------ RECORDS TO PROCESS

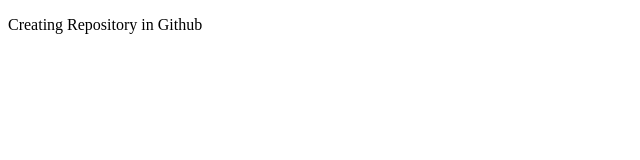
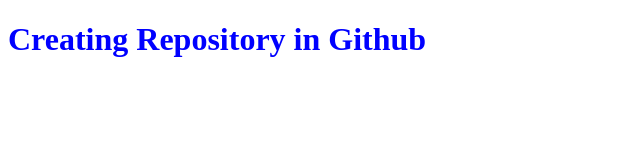
Before and after one commit to H-Sejal/Github, a plain HTML site: page index.html in a window 1280 px wide. Shown: the whole page, without its empty margins (0-640 px from the left). Drawn offline with Linux system fonts and the light colour scheme.

Commit message:
Update index.html

```diff
--- a/index.html
+++ b/index.html
@@ -6,6 +6,6 @@
     <title>Document</title>
 </head>
 <body>
-    <p>Creating Repository in Github</p>
+    <h1 style="color:blue">Creating Repository in Github</h1>
 </body>
 </html>
```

------------

Find the lines in the entries above where "index" occurs, and copy each of them.

RESPONSE TO THIS EXERCISE =
Before and after one commit to H-Sejal/Github, a plain HTML site: page index.html in a window 1280 px wide. Shown: the whole page, without its empty margins (0-640 px from the left). Drawn offline with Linux system fonts and the light colour scheme.
Update index.html
--- a/index.html
+++ b/index.html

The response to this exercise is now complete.